*Revision comparison data*.
-------

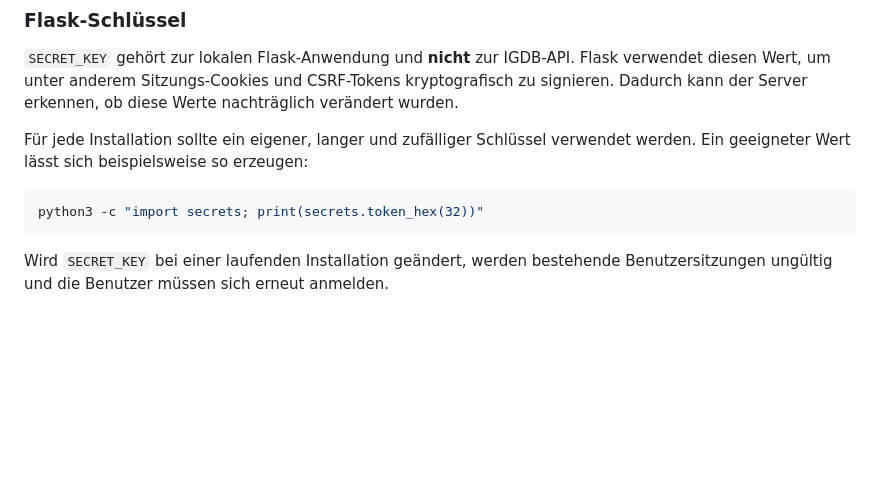
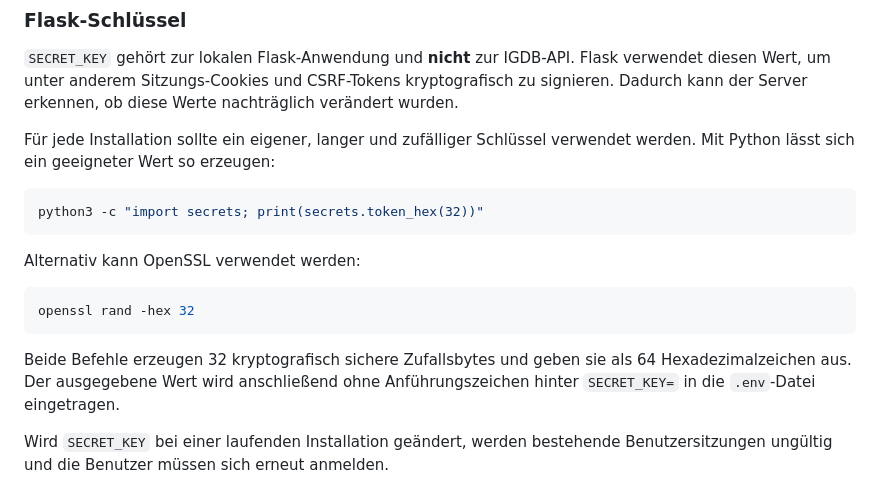
Before and after one commit to mehmet-b-90/games_collection, a Markdown page: README.md, the part around the change. Drawn GitHub-style; blank space fills up the shorter version.

Commit message:
README.md wurde aktualisiert

````diff
--- a/README.md
+++ b/README.md
@@ -45,11 +45,19 @@ SESSION_COOKIE_SECURE=false
 
 `SECRET_KEY` gehört zur lokalen Flask-Anwendung und **nicht** zur IGDB-API. Flask verwendet diesen Wert, um unter anderem Sitzungs-Cookies und CSRF-Tokens kryptografisch zu signieren. Dadurch kann der Server erkennen, ob diese Werte nachträglich verändert wurden.
 
-Für jede Installation sollte ein eigener, langer und zufälliger Schlüssel verwendet werden. Ein geeigneter Wert lässt sich beispielsweise so erzeugen:
+Für jede Installation sollte ein eigener, langer und zufälliger Schlüssel verwendet werden. Mit Python lässt sich ein geeigneter Wert so erzeugen:
 
 ```bash
 python3 -c "import secrets; print(secrets.token_hex(32))"
 ```
+
+Alternativ kann OpenSSL verwendet werden:
+
+```bash
+openssl rand -hex 32
+```
+
+Beide Befehle erzeugen 32 kryptografisch sichere Zufallsbytes und geben sie als 64 Hexadezimalzeichen aus. Der ausgegebene Wert wird anschließend ohne Anführungszeichen hinter `SECRET_KEY=` in die `.env`-Datei eingetragen.
 
 Wird `SECRET_KEY` bei einer laufenden Installation geändert, werden bestehende Benutzersitzungen ungültig und die Benutzer müssen sich erneut anmelden.
 
````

-------

Word for word, quote the lines above. Omit the pictures.

*Answer area*.
Before and after one commit to mehmet-b-90/games_collection, a Markdown page: README.md, the part around the change. Drawn GitHub-style; blank space fills up the shorter version.

Commit message:
README.md wurde aktualisiert

````diff
--- a/README.md
+++ b/README.md
@@ -45,11 +45,19 @@ SESSION_COOKIE_SECURE=false
 
 `SECRET_KEY` gehört zur lokalen Flask-Anwendung und **nicht** zur IGDB-API. Flask verwendet diesen Wert, um unter anderem Sitzungs-Cookies und CSRF-Tokens kryptografisch zu signieren. Dadurch kann der Server erkennen, ob diese Werte nachträglich verändert wurden.
 
-Für jede Installation sollte ein eigener, langer und zufälliger Schlüssel verwendet werden. Ein geeigneter Wert lässt sich beispielsweise so erzeugen:
+Für jede Installation sollte ein eigener, langer und zufälliger Schlüssel verwendet werden. Mit Python lässt sich ein geeigneter Wert so erzeugen:
 
 ```bash
 python3 -c "import secrets; print(secrets.token_hex(32))"
 ```
+
+Alternativ kann OpenSSL verwendet werden:
+
+```bash
+openssl rand -hex 32
+```
+
+Beide Befehle erzeugen 32 kryptografisch sichere Zufallsbytes und geben sie als 64 Hexadezimalzeichen aus. Der ausgegebene Wert wird anschließend ohne Anführungszeichen hinter `SECRET_KEY=` in die `.env`-Datei eingetragen.
 
 Wird `SECRET_KEY` bei einer laufenden Installation geändert, werden bestehende Benutzersitzungen ungültig und die Benutzer müssen sich erneut anmelden.
 
````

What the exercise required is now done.